We talked about how Brian Gavin came to be the icon that he is in my overview of Brian Gavin Diamonds. His reputation is set in stone in the industry as his astonishing perfectionism for the faultless diamond cut urged him to pioneer the legendary (H&A) hearts and arrows diamonds!
To give you deeper context, back in 2004, Brian Gavin presented a formal paper at the 1st International Diamond Cut Conference in Moscow and explained how H&A diamonds should be graded.
Major grading labs and industry peers approved and endorsed this new hearts and arrows criteria. He proudly claims that his signature hearts and arrows diamonds are optically balanced for maximum visual performance and are the best of the best.
Brian Gavin Signature Hearts and Arrows Diamonds
We’re going full-on geek in this review and thoroughly look at the deciding factors of the hearts and arrows diamond’s beauty. Now, I have randomly chosen three H&A diamonds from Brian Gavin’s signature series. Let’s call them Diamond 1, Diamond 2 and Diamond 3. You can find the proportions of the diamonds below:
Let’s begin with the basics! As you might have read in my post about the round cut diamond, the perfect proportions for a round cut are the following:
Now, the suggested proportions for Super Ideal diamonds are already very strict, and in fact, they are even stricter than GIA and AGS’s standards in grading a diamond with the best cut. What’s striking is that all the diamonds above match the Super Ideal proportions without a slight variance!
Please be aware that AGS uses the terminology “pointed” for a culet whereas GIA uses “none.” It is the same, and it means that the culet is a finely sharpened point and not a flat surface.
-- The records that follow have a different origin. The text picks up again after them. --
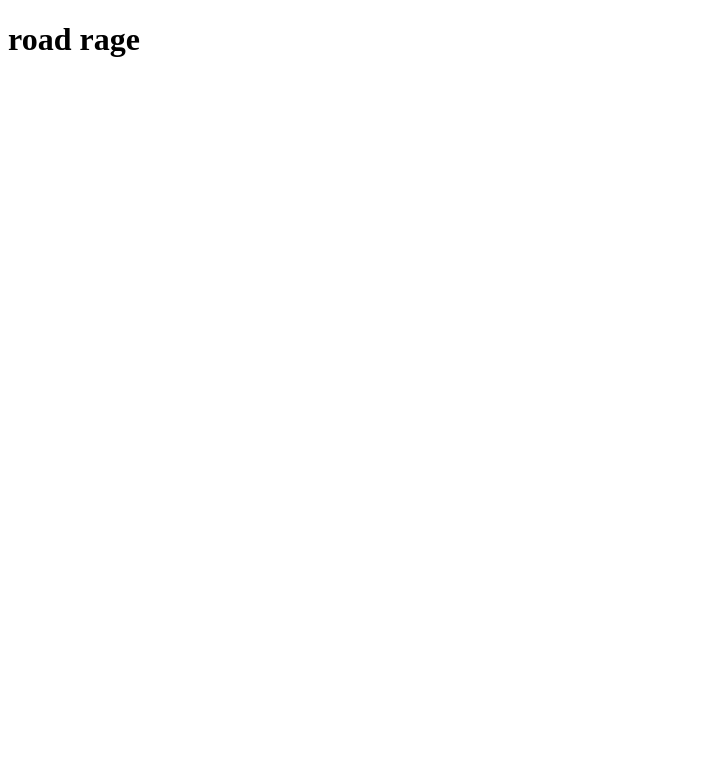
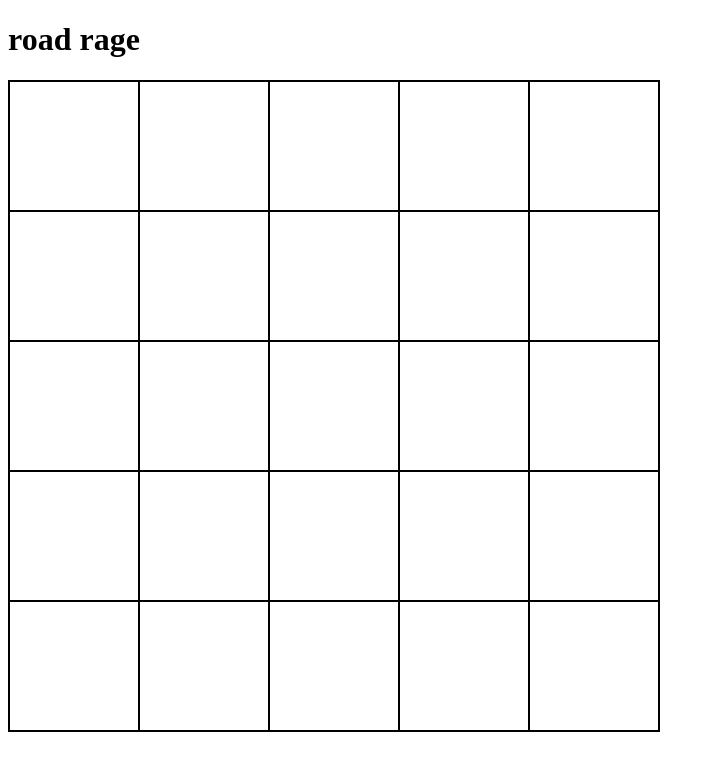
Before and after one commit to VincentMarlot/nuit_charrette_1, a plain HTML site: page index.html in a window 1280 px wide. Shown: the whole page, without its empty margins (0-715 px from the left). Drawn offline with Linux system fonts and the light colour scheme.

Commit message:
creation de la zone de jeu

```diff
--- a/index.html
+++ b/index.html
@@ -6,11 +6,35 @@
   <meta name="viewport" content="width=device-width, initial-scale=1.0">
   <meta http-equiv="X-UA-Compatible" content="ie=edge">
   <title>Document</title>
+  <style>
+    body {
+      height: 100vh;
+      width: 100%;
+    }
+
+    .gaming_zone {
+      border: solid 1px black;
+      display: flex;
+      flex-wrap: wrap;
+      width: 650px;
+      height: 650px;
+    }
+
+    .gaming_zone>div {
+      height: 20%;
+      width: 20%;
+      border: 1px solid black;
+      box-sizing: border-box;
+    }
+  </style>
 </head>
-<h1>road rage</h1>
+
 
 <body>
-  <scrip src="script.js"></scrip>
+  <h1>road rage</h1>
+  <section class="gaming_zone">
+  </section>
+  <script src="script.js"></script>
 </body>
 
 </html>
--- a/script.js
+++ b/script.js
@@ -1 +1,18 @@
 console.log('coucou');
+
+var tableCell = document.querySelectorAll('ul li');
+var gamingZone = document.querySelector('.gaming_zone');
+
+var gamingZoneSize = 1000;
+
+//gamingZone.style.height = " "gamingZoneSize + "px";
+//gamingZone.style.width = " "gamingZoneSize + "px";
+
+var nb_item = 5;
+
+//webstorm  autosave
+
+for (var i = 1, limit=Math.pow(nb_item,2) ; i <= limit; i++){
+  var square = document.createElement('div');
+  gamingZone.appendChild(square);
+}
```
Otherwise, the culet could appear to be an inclusion.
Idealscope Images for Brian Gavin Signature Hearts and Arrows Diamonds
The next step is to have a look at the Idealscope images of each diamond:
Diamond 2 has a small inclusion as this is a SI1 graded diamond. However, Brian Gavin only chooses such diamonds among their signature hearts and arrows diamonds that are eye-clean. Therefore, it’s a better idea to select a lower clarity grade as it will be much cheaper and surely eye-clean!
Other than that, there is no light leakage in any diamond, and the light performance of every single diamond seems to be perfect. (In case you don’t know how an Idealscope image works, please read my post on Idealscope and ASET images.)
The bottom line is that the fewer white spots the Idealscope image displays, the fewer points of light leakage can be found in a diamond. Thus, the more light gets returned to the viewer’s eye and the more sparkle the diamond exhibits. In usual diamonds, you can always find some white spots of light leakage:
ASET Images for Brian Gavin Signature Hearts and Arrows Diamonds
What you are mostly looking for in an ASET image is lots of red/orange because this is where light is returned to the viewer’s eye. The blue color just adds contrast while the green color is for areas that are less bright or where the light is coming from the environment. It’s normal to have some green areas on the verge of the diamond.
The green dot in the middle is caused by the reflection of the table facet on the pavilion facets. But the color that you don’t want to see is the white color because it symbolizes light leakage.
Now, the second diamond does have tiny whiter spots near some blue pavilions. This means that there is very little light leaking through the diamond. To be honest, it would be exaggerated to call it real light leakage, but the ASET image, in this case, would show you that diamond 2 doesn’t perform as good as diamonds 1 and 3.
To give you an idea on what you can expect from diamonds with a “Very Good” cut grade, just have a look at the diamonds below:
All in all, the Idealscope and ASET images provided by Brian Gavin make it fairly easy for you to choose a diamond with superior light performance. Furthermore, you can compare different diamonds with the top-notch light performance to each other to truly choose the best diamond possible.
Brian Gavin Signature Hearts and Arrows Diamonds Viewed through a H&A Viewer
Now, this tool allows us to view a contrasting pattern that makes it relatively simple to see the symmetry of a diamond:
In my post about hearts and arrows diamonds, I described how you could distinguish between near and true hearts and arrows diamonds. And with the images above, I can say, without a doubt, that these 3 diamonds are all true hearts and arrows. The symmetry of the H&A patterning is flawless!
Having chosen three random diamonds within the Brian Gavin Diamonds signature hearts and arrows series, I got three outstanding hearts and arrows diamonds.
Brian Gavin is the real deal if you’re keen on owning the highest quality, but more importantly, true hearts and arrows diamonds. And you don’t have to go an extra mile to find out what’s true since Brian Gavin is able to provide Idealscope, ASET, hearts-and-arrows-viewer images, and impeccable customer service to point you to the right direction.
On the next page, I will have a close look at Brian Gavin Blue Diamonds. Read on to learn more!